Crankset and steerhorns in place with Wald #3 stem
Second, the drop stem. I picked up this drop stem at the Stockton swap the other weekend. I like these stems; I have this model drop stem on a couple of our prewar bikes. And since I was planning to use wide 30” steerhorn bars, my thought was this stem would give us just a little more distance away from the rider. There was a reason why the stem was so cheap; I guess I didn’t look it over very well. Steering tube portion of the stem was out of round and when I put the bars in, the stem was leaning down on the left side. I was talking with @slick, and he said you just need to massage that area to make it round again. And to straighten the drop stem put the bars on and use that for leverage to straighten. Went to my buddies with a monster vice, placed and two brute push on the right side and pull on the left, the stem is now straight. Again a couple CABEr tips did the trick. Thanks Chris.
Options...going with drop stem for now. Not using the deco stem yet, which came with the steerhorns. Once setup and test ridden, I'll ask my wife what she likes best. Who knows, could go with Wald #3 in the end.
If you look closely, the stem is tilting down on the left
The Troxel saddle that came with this ’36 Schwinn was not correct and needed to be replaced. A friend needed that exact model, so the Troxel is now in Texas. Searching for a long spring Messinger B1 Deluxe, I asked around and even for just a chassis of one. A while ago, I acquired a very used leather B1 Deluxe but only the top and pan from Tyler @mr.cycleplane. Another friend was selling a Messinger sliding chassis (short spring), and it was Tyler’s idea that I use both to create one. I have held on to these two pieces and even tried to sell the two at swap meets with no success obviously.
I did a trade with my friend Gary for his long spring B1 Deluxe, really nice top with a killer profile saddle, and noticed the chassis was not as nice. Then I thought what if I used the ratty top that I have and the long spring chassis from Gary’s seat? Condition wise, the two items look better together, so that was my plan.
Love the profile on this B1 Deluxe pan
The front carriage bolt was entirely stripped and the nut was fused onto the bolt. Soaked with PO for days on in didn’t work. Also the many attempts to unloosen by me, others, the previous owners, created a round hole from a square opening in the bottom pan to secure the carriage bolt in place. Now that I needed this top, I manually cut the carriage bolt in half. I was then able to break down the seat top, bend and hammer the round opening back to square and straighten the bottom pan along the sides.
Cutting the bolt took a while...
Pan opening at the nose repaired back to square...
My number one helper...
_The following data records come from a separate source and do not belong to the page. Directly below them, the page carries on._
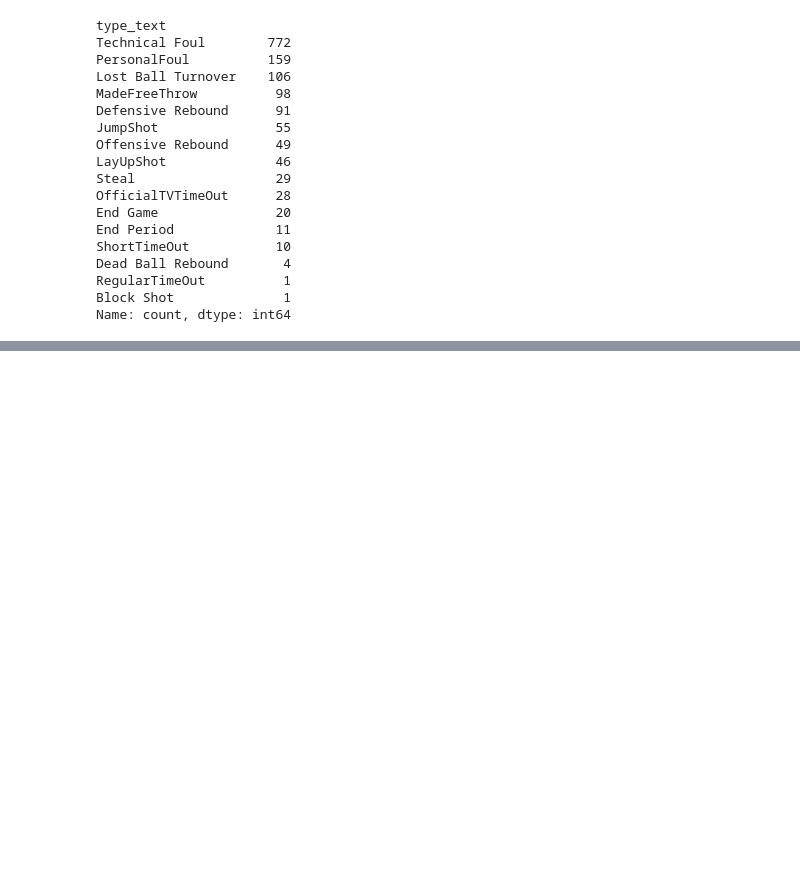
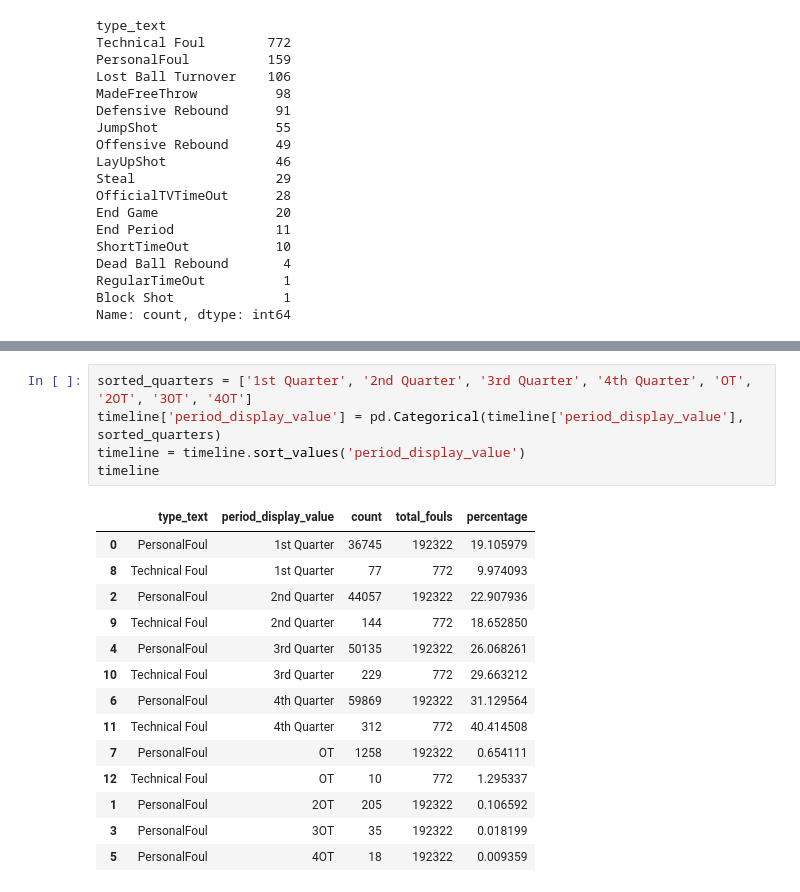
Before and after one commit to aimeejohnson/ncaa-basketball-capstone, a Jupyter notebook: notebooks/foul_analysis.ipynb, the cells around one changed output, grey strips where cells are left out. Saved outputs shown, nothing was run; the diff lists cells and outputs as text; blank space fills up the shorter version.

```diff
--- a/notebooks/foul_analysis.ipynb
+++ b/notebooks/foul_analysis.ipynb
@@ -239,0 +277,20 @@ Name: count, dtype: int64
+# %%
+sorted_quarters = ['1st Quarter', '2nd Quarter', '3rd Quarter', '4th Quarter', 'OT', '2OT', '3OT', '4OT']
+timeline['period_display_value'] = pd.Categorical(timeline['period_display_value'], sorted_quarters)
+timeline = timeline.sort_values('period_display_value')
+timeline
+# %% [output]
+|  | type_text | period_display_value | count | total_fouls | percentage |
+| 0 | PersonalFoul | 1st Quarter | 36745 | 192322 | 19.105979 |
+| 8 | Technical Foul | 1st Quarter | 77 | 772 | 9.974093 |
+| 2 | PersonalFoul | 2nd Quarter | 44057 | 192322 | 22.907936 |
+| 9 | Technical Foul | 2nd Quarter | 144 | 772 | 18.652850 |
+| 4 | PersonalFoul | 3rd Quarter | 50135 | 192322 | 26.068261 |
+| 10 | Technical Foul | 3rd Quarter | 229 | 772 | 29.663212 |
+| 6 | PersonalFoul | 4th Quarter | 59869 | 192322 | 31.129564 |
+| 11 | Technical Foul | 4th Quarter | 312 | 772 | 40.414508 |
+| 7 | PersonalFoul | OT | 1258 | 192322 | 0.654111 |
+| 12 | Technical Foul | OT | 10 | 772 | 1.295337 |
+| 1 | PersonalFoul | 2OT | 205 | 192322 | 0.106592 |
+| 3 | PersonalFoul | 3OT | 35 | 192322 | 0.018199 |
+| 5 | PersonalFoul | 4OT | 18 | 192322 | 0.009359 |
```
Also changed, not shown: parts of 6 cells of this notebook.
The B1 top that I had is different where I needed bolts to secure the chassis to the pan rather than the three nuts like the B1 I got from Gary. I was told that my saddle top was designed for the short spring sliding saddles. Otherwise the chassis and top seemed to match up fine. Down to the neighborhood ACE hardware, and after two trips, second time bringing both tops, we were able to find the right size bolts for my B1 top. It was an uncommon bolt size, not your standard, I believe M7. Used standard carriage bolt up front. Cleaned up the pans with the help of my granddaughter.
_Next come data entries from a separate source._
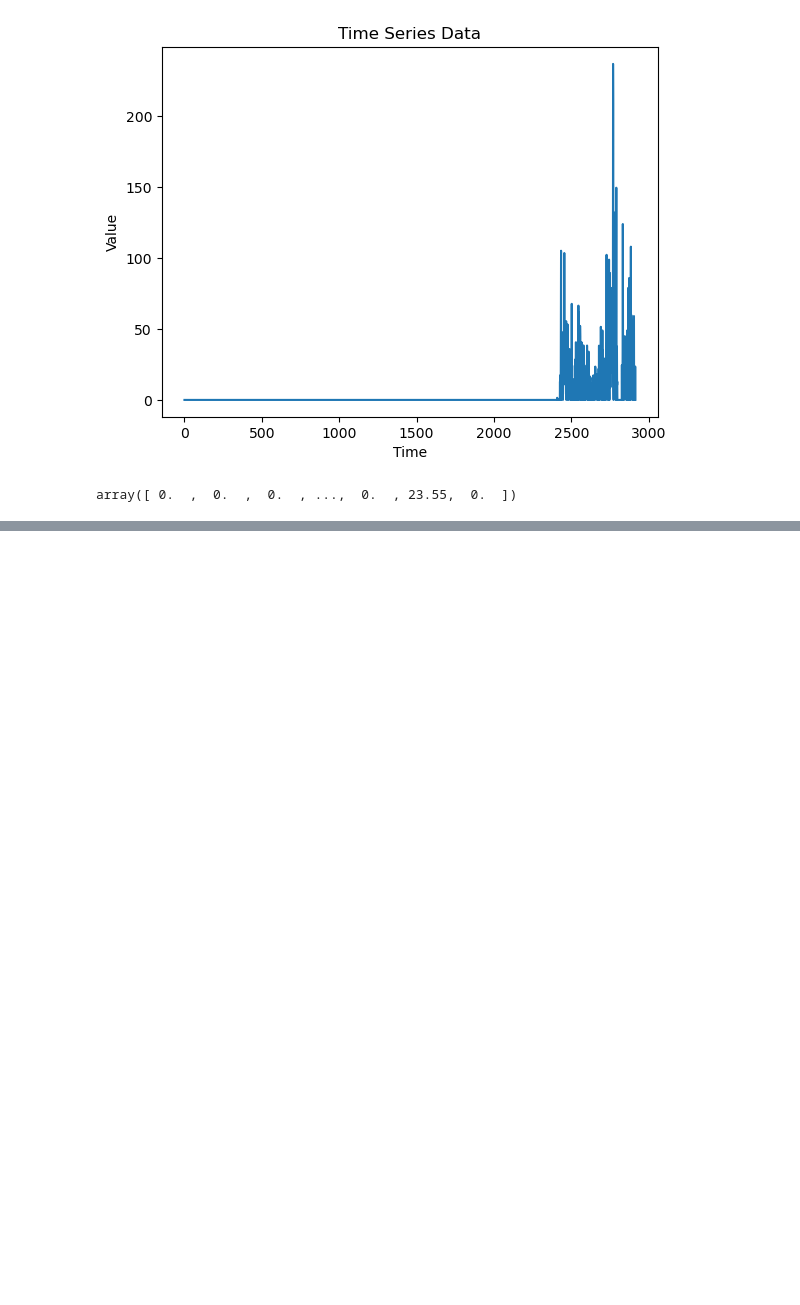
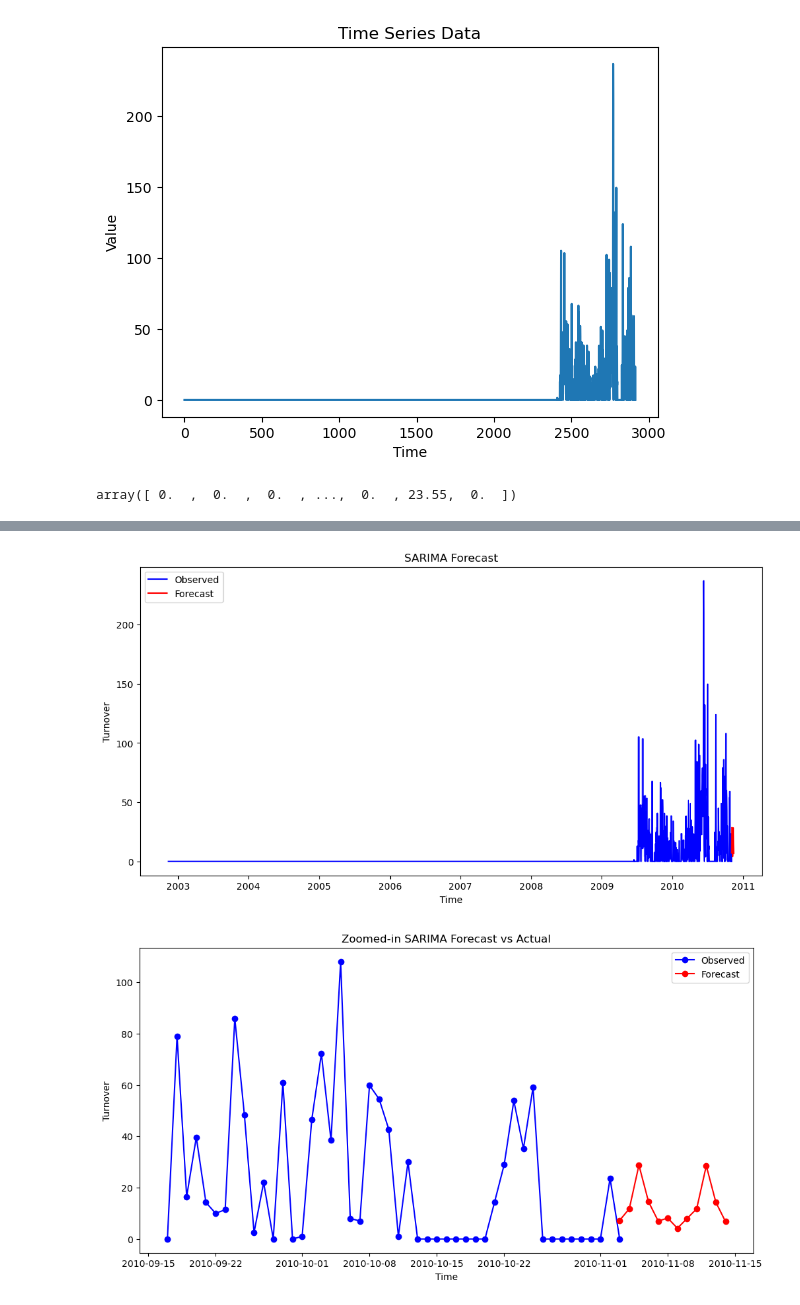
Before and after one commit to ramxbx/GamblingAddictionTimeSeriesPrediction, a Jupyter notebook: DatasetAnalysis.ipynb, the cells around one changed output, grey strips where cells are left out. Drawn from its saved outputs; the diff is of its cells as text; code cells hidden in the pictures; blank space fills up the shorter version.

```diff
--- a/DatasetAnalysis.ipynb
+++ b/DatasetAnalysis.ipynb
@@ -1100,7 +1122,7 @@ is_stationary_df['is_stationary'].value_counts()
 0      8
 Name: is_stationary, dtype: int64
 # %%
-x_single_user_turnover=user_data_3d_timeseries_stationarity_check['Turnover'][user_data_3d_timeseries_stationarity_check.index == 8933678  ]
+x_single_user_turnover=user_data_3d['Turnover'][user_data_3d.index == 8933678  ]
 x_single_user_turnover.describe
 x_single_user_turnover_ravel=x_single_user_turnover.values.ravel()
 x_single_user_turnover_ravel
@@ -1148,0 +1201,49 @@ plt.show()
+# %%
+from statsmodels.tsa.statespace.sarimax import SARIMAX
+from sklearn.preprocessing import MinMaxScaler
+import matplotlib.pyplot as plt
+import pandas as pd
+
+# Create a time index for your data
+time_index = pd.date_range(start=start_date, periods=len(x_single_user_turnover_ravel), freq=frequency)
+
+
+# Scale the data
+scaler = MinMaxScaler(feature_range=(0, 1))
+x_single_user_turnover_ravel_scaled = scaler.fit_transform(x_single_user_turnover_ravel.reshape(-1, 1))
+
+# Define the SARIMA model with seasonal difference and order
+model_sarima_monthly = SARIMAX(x_single_user_turnover_ravel_scaled, order=(1, 1, 1), seasonal_order=(1, 1, 1, 7))
+
+# Fit the model to the training data
+FITmodel_sarima_monthly = model_sarima_monthly.fit()
+
+# Forecast the test series
+FITmodel_sarima_monthly_forecast = FITmodel_sarima_monthly.forecast(steps=12)
+
+# Inverse scale the forecasted values
+FITmodel_sarima_monthly_forecast = scaler.inverse_transform(FITmodel_sarima_monthly_forecast.reshape(-1, 1)).reshape(-1)
+
+# Plot the forecast
+plt.figure(figsize=(12, 6))
+plt.plot(time_index, x_single_user_turnover_ravel, label='Observed', color='blue')
+forecast_dates = pd.date_range(start=time_index[-1], periods=12, freq=frequency)  # Adjust as needed
+plt.plot(forecast_dates, FITmodel_sarima_monthly_forecast, label='Forecast', color='red')
+plt.xlabel('Time')
+plt.ylabel('Turnover')
+plt.legend()
+plt.title('SARIMA Forecast')
+plt.show()
+
+
+plt.figure(figsize=(12, 6))
+plt.plot(time_index[-48:], x_single_user_turnover_ravel[-48:], label='Observed', color='blue', marker='o')
+plt.plot(forecast_dates, FITmodel_sarima_monthly_forecast, label='Forecast', color='red', marker='o')
+plt.xlabel('Time')
+plt.ylabel('Turnover')
+plt.legend()
+plt.title('Zoomed-in SARIMA Forecast vs Actual')
+plt.show()
+# %% [output]
+[figure, added]
+[figure, added]
```
Also changed, not shown: parts of 44 cells of this notebook.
light painters tape to protect the top from handling...
After assembly, this B1 Deluxe looked like it was meant to be for this project. This saddle, condition wise, looks similar to the saddle on our ’36 DBR, and matches the condition of our ’36 La Salle nicely. I'm stoked with the results.
Now to find a chassis to replace the nice B1 Deluxe top I got from Gary. Anyone?
After I posted the seat this morning, a friend told me that the chassis didn't look right. Didn't look like it at first, but after close inspection, the three side wire frame was twisted just a bit and and out of square. So this afternoon, I broke down the rear part of the chassis and did some tweaking. Also I had widened at the rear two flat metal pieces of the main chassis right where the handle is. This was definitely an improvement from before.
Went for a nice day trip to the coast this past weekend. Picked up the wheelset that Gary Quail laced up for me. Gave him all the pieces to build up a wheelset a couple of weekends ago. Last week, I had asked @PlasticNerd if he had an older Morrow hub with clean races. I bought a Morrow online, but condition wasn’t what I had hoped. That’s why I asked. Gary happened to find a shell stamped F3 for ‘36 in good shape. I bought it, and Gary Quail picked it up the following Friday morning. By the weekend, the wheels were already laced up and trued.
Thank you @PlasticNerd and Gary Quail. A worthwhile trip for my wife and me, seeing and taking care of old bike stuff, visiting a friends, and enjoying the entire day in beautiful Santa Cruz.
It’s time to address a drop stand on this project. This early Schwinn version was not their best setup. Tried it on this ’36 La Salle, worked, but didn’t like the way the stand looked on this bike. When the stand was down, it leaned forward too much and didn’t align with the vertical fender brace. When the stand is up, it was too long past the fender which places a lot of stress and causing the common fender tear that you see often. And lastly, sagged when up, didn’t align with the chain stay.
too much forward lean
Look at how much to modify. You understand why fenders tear.
Time to modify this early Schwinn version drop stand. Drilled out the original rivets. Brought the ears and legs to my friend Devon, who welded in the 4 holes, 2 on the ears, and two on the legs. Mounted a rear wheel to mock up the stand, carefully making sure I had the setup right, lining up with the vertical fender brace, the chain stay, and shortening the stand not too much that when down, the tire is rubbing on the stand but enough that the stand, when up, doesn’t go way past the fender. Got to comprise a little on the latter two.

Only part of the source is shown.